After St. Louis Rams receiver Isaac Bruce made the game-winning touchdown against the Tennessee Titans in the Super Bowl, he gave credit to God. “It was all God. I knew I had to make an adjustment on the ball, and God did the rest.” Sports fans are accustomed to this kind of piety.
I regretted to see in the January 2 New York Times that Peter Steinfels was writing his final “Beliefs” column. I’ve rarely missed a Steinfels column over the years. They were consistently respectful and totally devoid of either simplistic advocacy or simplistic criticism. Steinfels attempted to understand and analyze the complexity of religion in contemporary America.
Sometimes we are most afraid of what we most need. It’s one of the more perplexing mysteries of the human heart. Happiness, peace, healing and all the other elements of fullness of life can be right in front of us, but instead of embracing them, we back away in fear.
Evangelical Christianity is generally loquacious; Minnesota Swedes seldom are. My Swedish evangelical paternal grandparents talked little about their deeply held faith, and then only in sober tones. They would have benefited from reading Thomas Long’s groundbreaking book, the fifth volume in the Practices of Faith series.
A rabbi noted recently that when Jews and Christians view Mel Gibson’s movie The Passion of the Christ, they tend to see two different stories—and neither seems to appreciate or understand the reactions of the other. A perceptive observer of Christianity, the rabbi pointed out that Christians don’t all see the same story either.

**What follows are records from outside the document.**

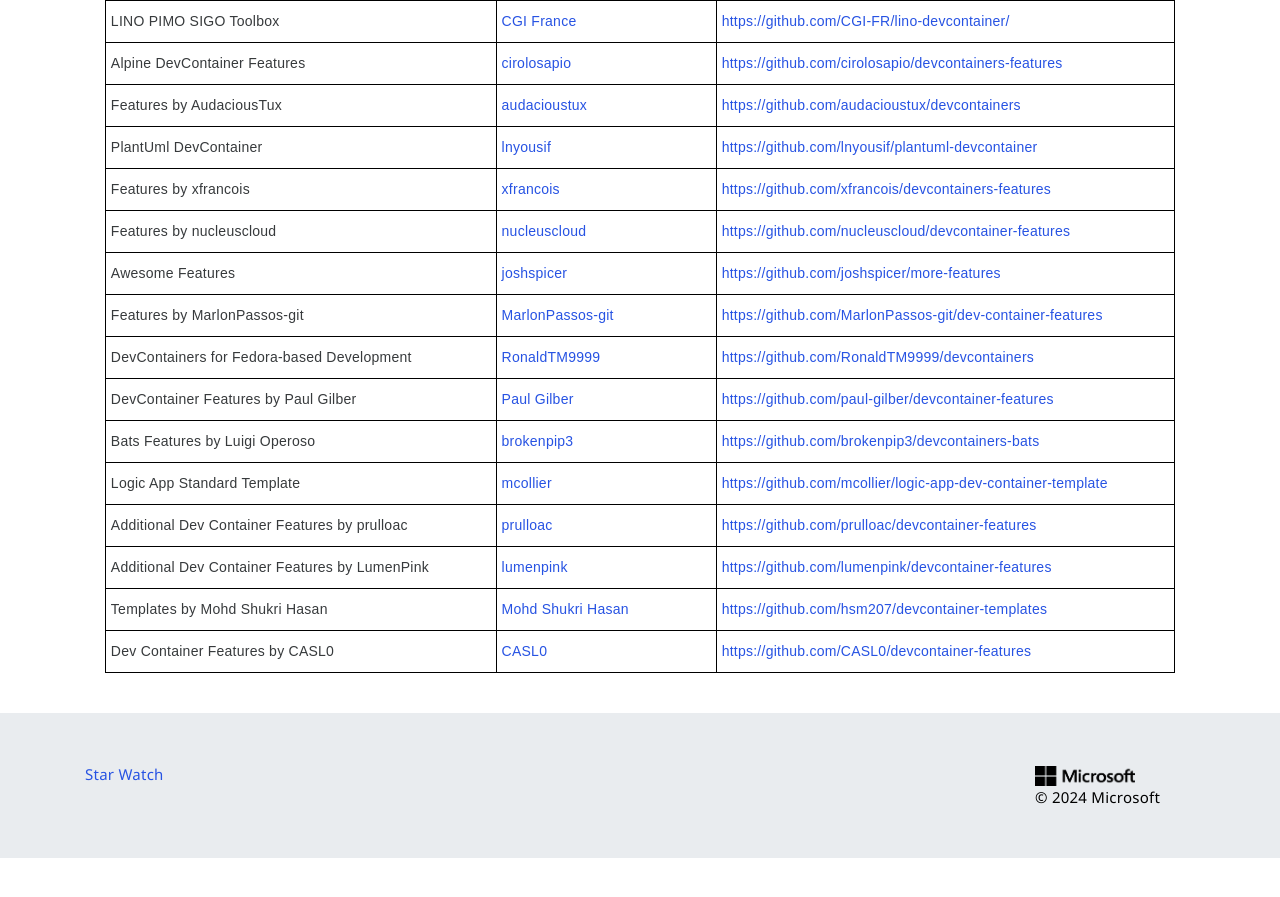
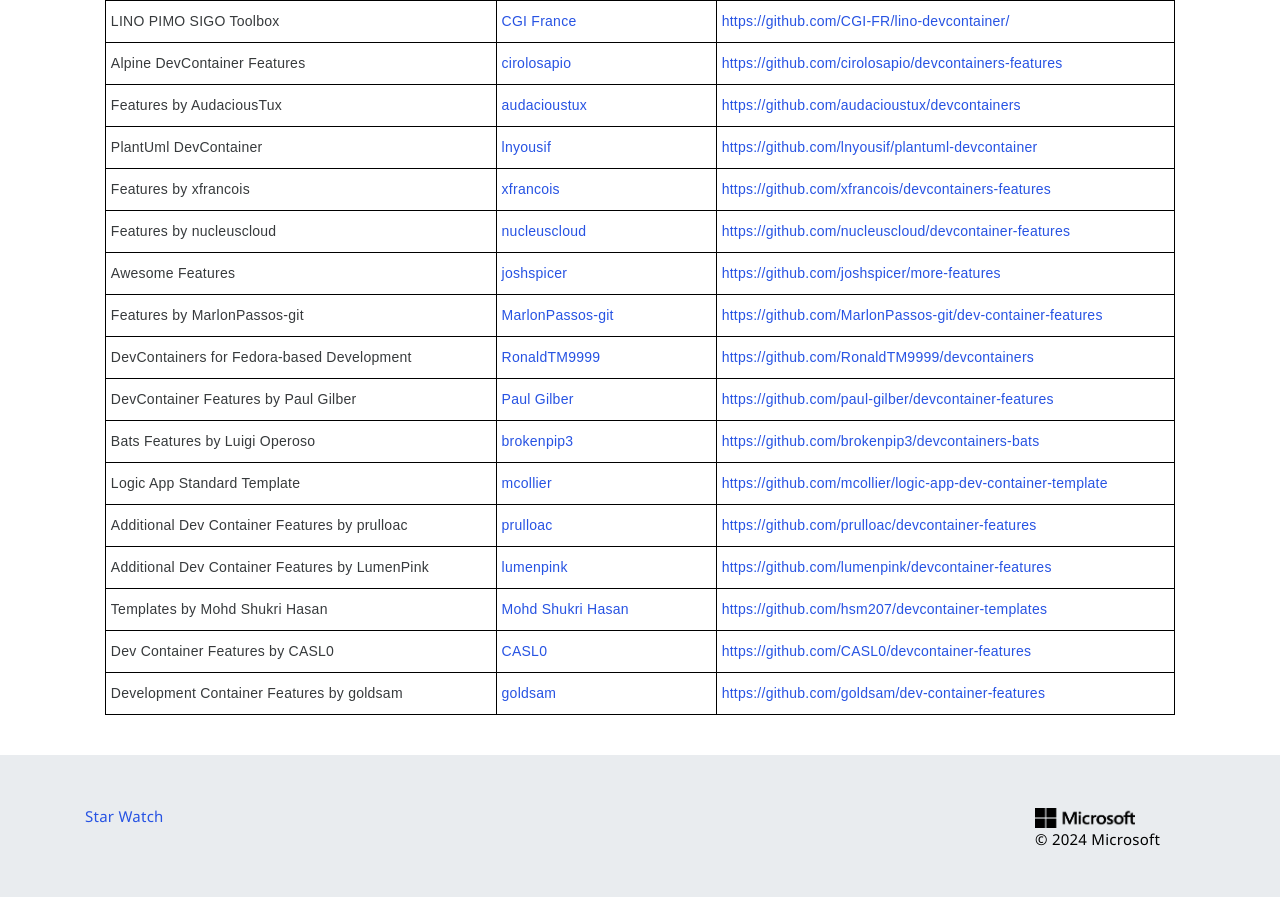
Before and after one commit to devcontainers/devcontainers.github.io, a Jekyll site: the page built from collections.html, in a window 1280 px wide and 900 px high, scrolled down 5122 px. Shown: the top 897 px of the window. Built offline with Jekyll 4.4.1, drawn with Linux system fonts in a browser that asks for light colours; nearby versions of some CDN libraries; comment, search, counter and statistics services are not loaded; before the commit the page ends 5980 px from its top, so only the background shows below that.

Commit message:
added goldsam's features repo to the index (#341)
* added goldsam's features repo to the index

* update dev containers repo reference name

---------

Co-authored-by: Sam Goldmann <sam.goldmann@gmail.com>

```diff
--- a/_data/collection-index.yml
+++ b/_data/collection-index.yml
@@ -648,3 +648,8 @@
   contact: https://github.com/CASL0/devcontainer-features/issues
   repository: https://github.com/CASL0/devcontainer-features
   ociReference: ghcr.io/casl0/devcontainer-features
+- name: Development Container Features by goldsam
+  maintainer: goldsam
+  contact: https://github.com/goldsam/dev-container-features/issues
+  repository: https://github.com/goldsam/dev-container-features
+  ociReference: ghcr.io/goldsam/dev-container-features
```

When Erik confessed his faith on the festival of Pentecost, the entire family of believers watched and strained to hear his confession. His chubby fingers were surprisingly dexterous as he signed the words, and he also spoke, as if what he was signing was bursting through the silence of his deafness. This is what he said on the day of his confirmation: “For God so loved the world that he gave his only Son, that whoever believes in him should not die but have life forever.”
When I was in kindergarten, one of my favorite activities was “What’s in the box?” The teacher cut a hand-sized hole in a box and placed a mystery object inside. You could reach in the box, smell the box, shake the box—everything but open it. Each one of us would take a turn guessing the right answer. “It’s kind of fuzzy.” “Is it a teddy bear?”